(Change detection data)

────────────────────────────────────────

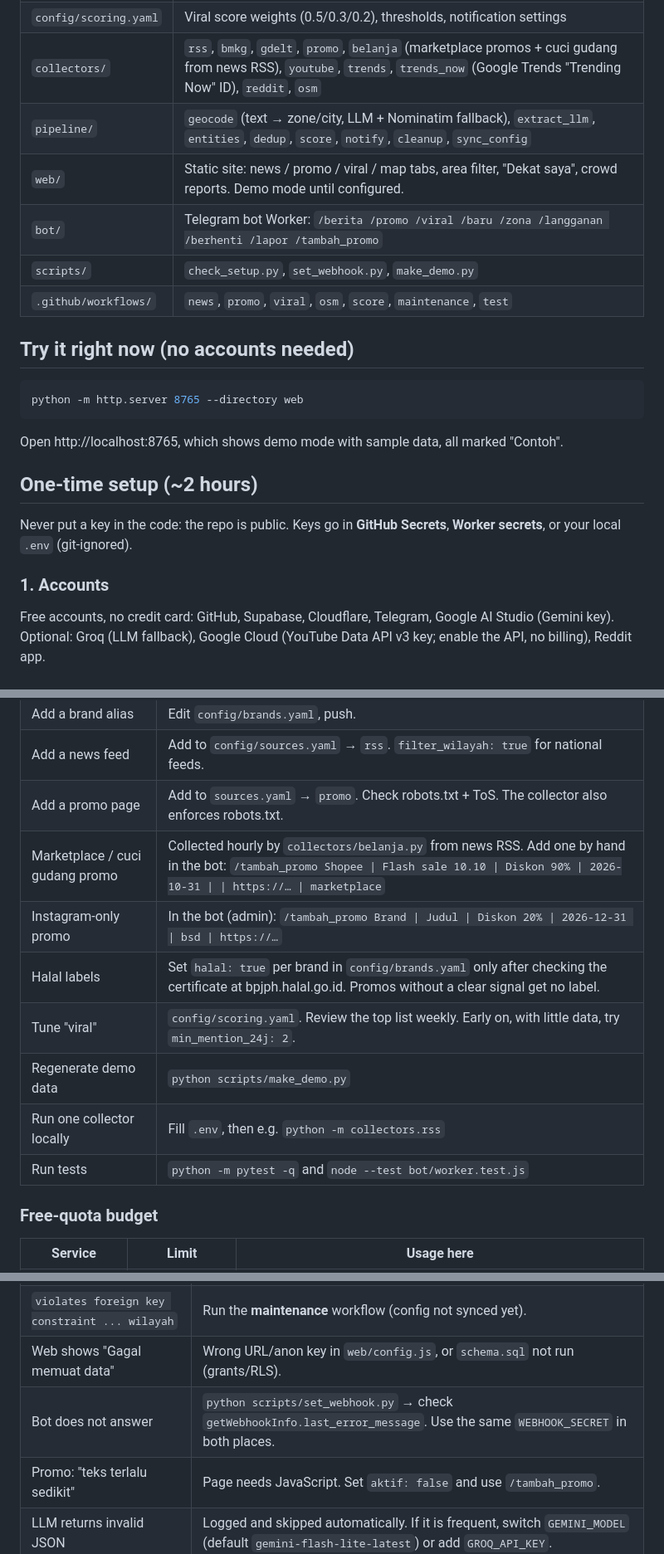
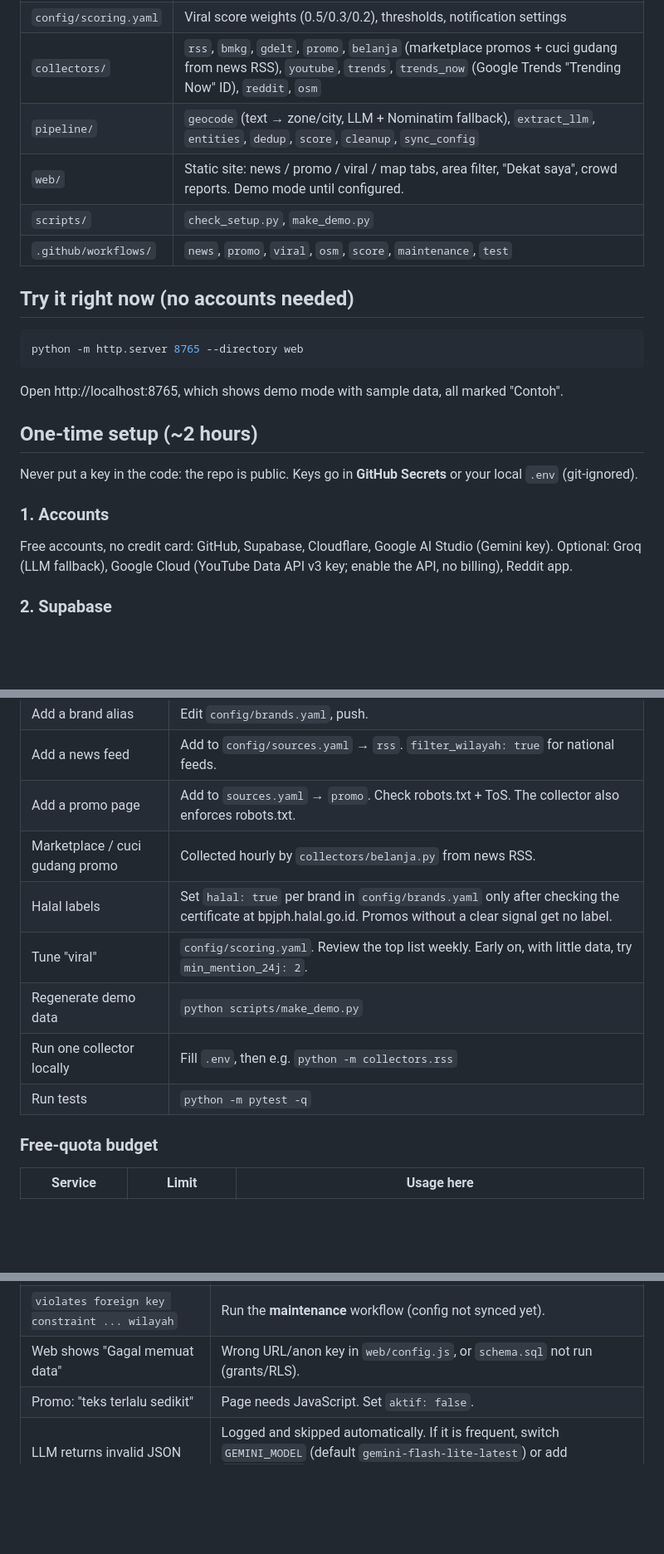
Before and after one commit to Riorafli/Radar-Jabodetabek, a Markdown page: README.md, 3 parts joined by grey strips. Shown at 83% size. GitHub-like rendering; blank space fills up the shorter version.

```diff
--- a/README.md
+++ b/README.md
@@ -29,10 +29,9 @@ GitHub Actions (cron)                         Supabase Postgres (+PostGIS, pg_tr
 | `config/sources.yaml` | RSS feeds, BMKG, GDELT, promo pages, YouTube queries, Trends, Reddit, OSM |
 | `config/scoring.yaml` | Viral score weights (0.5/0.3/0.2), thresholds, notification settings |
 | `collectors/` | `rss`, `bmkg`, `gdelt`, `promo`, `belanja` (marketplace promos + cuci gudang from news RSS), `youtube`, `trends`, `trends_now` (Google Trends "Trending Now" ID), `reddit`, `osm` |
-| `pipeline/` | `geocode` (text → zone/city, LLM + Nominatim fallback), `extract_llm`, `entities`, `dedup`, `score`, `notify`, `cleanup`, `sync_config` |
+| `pipeline/` | `geocode` (text → zone/city, LLM + Nominatim fallback), `extract_llm`, `entities`, `dedup`, `score`, `cleanup`, `sync_config` |
 | `web/` | Static site: news / promo / viral / map tabs, area filter, "Dekat saya", crowd reports. Demo mode until configured. |
-| `bot/` | Telegram bot Worker: `/berita /promo /viral /baru /zona /langganan /berhenti /lapor /tambah_promo` |
-| `scripts/` | `check_setup.py`, `set_webhook.py`, `make_demo.py` |
+| `scripts/` | `check_setup.py`, `make_demo.py` |
 | `.github/workflows/` | `news`, `promo`, `viral`, `osm`, `score`, `maintenance`, `test` |
 
 ## Try it right now (no accounts needed)
@@ -45,11 +44,11 @@ Open http://localhost:8765, which shows demo mode with sample data, all marked "
 
 ## One-time setup (~2 hours)
 
-Never put a key in the code: the repo is public. Keys go in **GitHub Secrets**,
-**Worker secrets**, or your local `.env` (git-ignored).
+Never put a key in the code: the repo is public. Keys go in **GitHub Secrets**
+or your local `.env` (git-ignored).
 
 ### 1. Accounts
-Free accounts, no credit card: GitHub, Supabase, Cloudflare, Telegram,
+Free accounts, no credit card: GitHub, Supabase, Cloudflare,
 Google AI Studio (Gemini key). Optional: Groq (LLM fallback), Google Cloud
 (YouTube Data API v3 key; enable the API, no billing), Reddit app.
 
@@ -143,13 +114,12 @@ python scripts/set_webhook.py
 | Add a brand alias | Edit `config/brands.yaml`, push. |
 | Add a news feed | Add to `config/sources.yaml` → `rss`. `filter_wilayah: true` for national feeds. |
 | Add a promo page | Add to `sources.yaml` → `promo`. Check robots.txt + ToS. The collector also enforces robots.txt. |
-| Marketplace / cuci gudang promo | Collected hourly by `collectors/belanja.py` from news RSS. Add one by hand in the bot: `/tambah_promo Shopee \| Flash sale 10.10 \| Diskon 90% \| 2026-10-31 \| \| https://… \| marketplace` |
-| Instagram-only promo | In the bot (admin): `/tambah_promo Brand \| Judul \| Diskon 20% \| 2026-12-31 \| bsd \| https://…` |
+| Marketplace / cuci gudang promo | Collected hourly by `collectors/belanja.py` from news RSS. |
 | Halal labels | Set `halal: true` per brand in `config/brands.yaml` only after checking the certificate at bpjph.halal.go.id. Promos without a clear signal get no label. |
 | Tune "viral" | `config/scoring.yaml`. Review the top list weekly. Early on, with little data, try `min_mention_24j: 2`. |
 | Regenerate demo data | `python scripts/make_demo.py` |
 | Run one collector locally | Fill `.env`, then e.g. `python -m collectors.rss` |
-| Run tests | `python -m pytest -q` and `node --test bot/worker.test.js` |
+| Run tests | `python -m pytest -q` |
 
 ### Free-quota budget
 | Service | Limit | Usage here |
@@ -224,8 +192,7 @@ that read like advice ("rekomendasi", "target harga") are skipped.
 | DB connection fails in Actions | Use the **Session pooler** string, not the direct host (IPv6). |
 | `violates foreign key constraint ... wilayah` | Run the **maintenance** workflow (config not synced yet). |
 | Web shows "Gagal memuat data" | Wrong URL/anon key in `web/config.js`, or `schema.sql` not run (grants/RLS). |
-| Bot does not answer | `python scripts/set_webhook.py` → check `getWebhookInfo.last_error_message`. Use the same `WEBHOOK_SECRET` in both places. |
-| Promo: "teks terlalu sedikit" | Page needs JavaScript. Set `aktif: false` and use `/tambah_promo`. |
+| Promo: "teks terlalu sedikit" | Page needs JavaScript. Set `aktif: false`. |
 | LLM returns invalid JSON | Logged and skipped automatically. If it is frequent, switch `GEMINI_MODEL` (default `gemini-flash-lite-latest`) or add `GROQ_API_KEY`. |
 | Viral list empty | Normal at first: needs ≥3 mentions from ≥2 platforms in 24 h. Check the `viral` logs, then lower thresholds in `scoring.yaml`. |
 | Wrong city on a news item | Add/adjust aliases or `kecuali` in `zones.yaml` / `wilayah.yaml`. |
```
Also changed, not shown: other parts of README.md (+21 -52 lines).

────────────────────────────────────────

**The problem**
Find the lines above with the word "fallback". Copy them out.

**Reply**
-| `pipeline/` | `geocode` (text → zone/city, LLM + Nominatim fallback), `extract_llm`, `entities`, `dedup`, `score`, `notify`, `cleanup`, `sync_config` |
+| `pipeline/` | `geocode` (text → zone/city, LLM + Nominatim fallback), `extract_llm`, `entities`, `dedup`, `score`, `cleanup`, `sync_config` |
 Google AI Studio (Gemini key). Optional: Groq (LLM fallback), Google Cloud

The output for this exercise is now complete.